I wrote this shortly before leaving Bangkok – a month ago already! I had two days there and it was fabulous. I hope this bit of writing will help convey just how amazing it was, and why….
For years I’ve had a “shelf dream” of living in Thailand for a year to study the Thai language full time. I like the idea of being effectively tri-lingual :) Thai was always my favourite of the languages I’ve studied (well, favourite other than Mandarin).
I first visited China in 1999, a 17 year old student tagging along on a 3 week “teacher exchange” trip. I knew, on that trip, that I would come back and live in China. I’d never have guessed how long I’d end up living here, but something grabbed me. China sunk her claws into me and she’s never let me go.
I’ve never had that feeling anywhere else. The feeling that, despite the obvious differences and difficulties, this was a place I wanted to be. A place I felt an irrational connection to; a place where I wanted to be, in a deep and inexplicable way. Not until Bangkok.
I’ve been to Bangkok before, but only the airport and the immediate surrounds of the tourist area at Khao San road. This time was different. I got a feel for this city’s character – and I think I’m falling for her.
I loved the street stalls, and the flower sellers carrying baskets of garlands.
I loved the narrow raised roadways, flying past old terraced houses and shiny new malls.
I loved the transit system that felt instantly familiar.
I loved the variety of people on the streets.
I loved the scripts on store fronts – Thai, English, some Chinese and occasional Arabic. (I loved wandering Campsie, in Sydney, for that same reason).
I loved the moment I looked down and realised the footpaths are paved with similar tile to Beijing’s.
I loved the times I was able to read a sign in Thai, slowly sounding out words like a kindergartener. (Although I did read English better in kindergarten than I read Thai now!)
I loved watching a monk pull back a sweep of orange fabric to reveal a colour-matched satchel strapped to his body beneath – six flat pockets to hold his worldly possessions.
I loved the smell of the city bathed in bright sunshine after a brief rainstorm.
I loved chocolate-raspberry flavour cornetto icecreams ;)
I loved that a street seller allowed me to buy jewellery with a US one dollar note, when my change in baht wasn’t enough.
I have always loved big cities – millions of people in one place, living such different lives and yet sharing a common space. The colours, the noise, the fast pace – I love it all. Beijing, Sydney, New York, Paris – and Bangkok.
On Monday afternoon I left the guesthouse to find lunch. After walking past several likely candidates I realised I didn’t want to stop and eat and find a little bubble of peace for myself. I wanted to walk, and look, and soak in the city’s atmosphere. I wanted to imprint a thousand sights and smells and memories on my mind, so I could savour, and remember it all once I was gone. I felt a longing to know this wonderful city.

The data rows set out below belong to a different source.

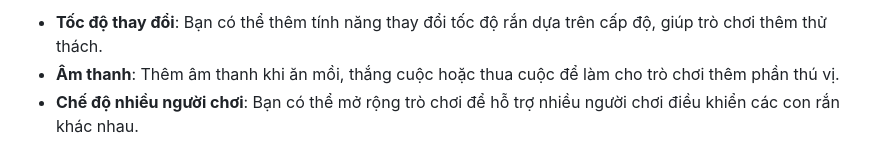
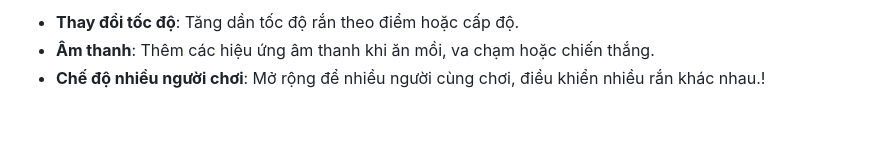
Before and after one commit to 24730237-VoMinhTien/SS004_08_3711894174, a Markdown page: README.md, the part around one of its changes. GitHub-like rendering; blank space fills up the shorter version.

```diff
--- a/README.md
+++ b/README.md
@@ -69,4 +65,4 @@ Trò chơi chạy theo **game loop** liên tục: nhận input → cập nhật
 
-- **Tốc độ thay đổi**: Bạn có thể thêm tính năng thay đổi tốc độ rắn dựa trên cấp độ, giúp trò chơi thêm thử thách.
-- **Âm thanh**: Thêm âm thanh khi ăn mồi, thắng cuộc hoặc thua cuộc để làm cho trò chơi thêm phần thú vị.
-- **Chế độ nhiều người chơi**: Bạn có thể mở rộng trò chơi để hỗ trợ nhiều người chơi điều khiển các con rắn khác nhau.
+- **Thay đổi tốc độ**: Tăng dần tốc độ rắn theo điểm hoặc cấp độ.
+- **Âm thanh**: Thêm các hiệu ứng âm thanh khi ăn mồi, va chạm hoặc chiến thắng.
+- **Chế độ nhiều người chơi**: Mở rộng để nhiều người cùng chơi, điều khiển nhiều rắn khác nhau.!
```
Also changed, not shown: other parts of README.md (+37 -41 lines).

So I walked, and I kept walking. I looked, and listened, and smelled, and smiled.
I walked past a store full of intricate gilded tea sets and thought to myself “if I lived here I’d buy one of those.” A dangerous train of thought…
If I lived here, my hair would be a mass of crazy curls all the time.
If I lived here I’d eat more fruit than I should.
If I lived here I would feel confident to stop at any small, simple eatery and order a bowl of something.
If I lived here would I even notice the constant drip of water spilling onto the footpaths from awnings above?
If I lived here, would I still enjoy watching dark clouds massing and moving overhead?
If I lived here would I wander about until a blister formed under the calloused ball of my foot? Would I go out the next day and wander some more?
Four and a half years passed between my first trip to China and my return as a language student. Maybe my Thailand “shelf dream” won’t ever happen. Maybe short visits will sate this new thirst; maybe they will fuel a fire sparked in me during the past two days. Maybe this stirring will fade as soon as I am home in Beijing. I somehow doubt that. Whatever happens, I doubt it will mean a change anytime soon. Check back with me in four years ;)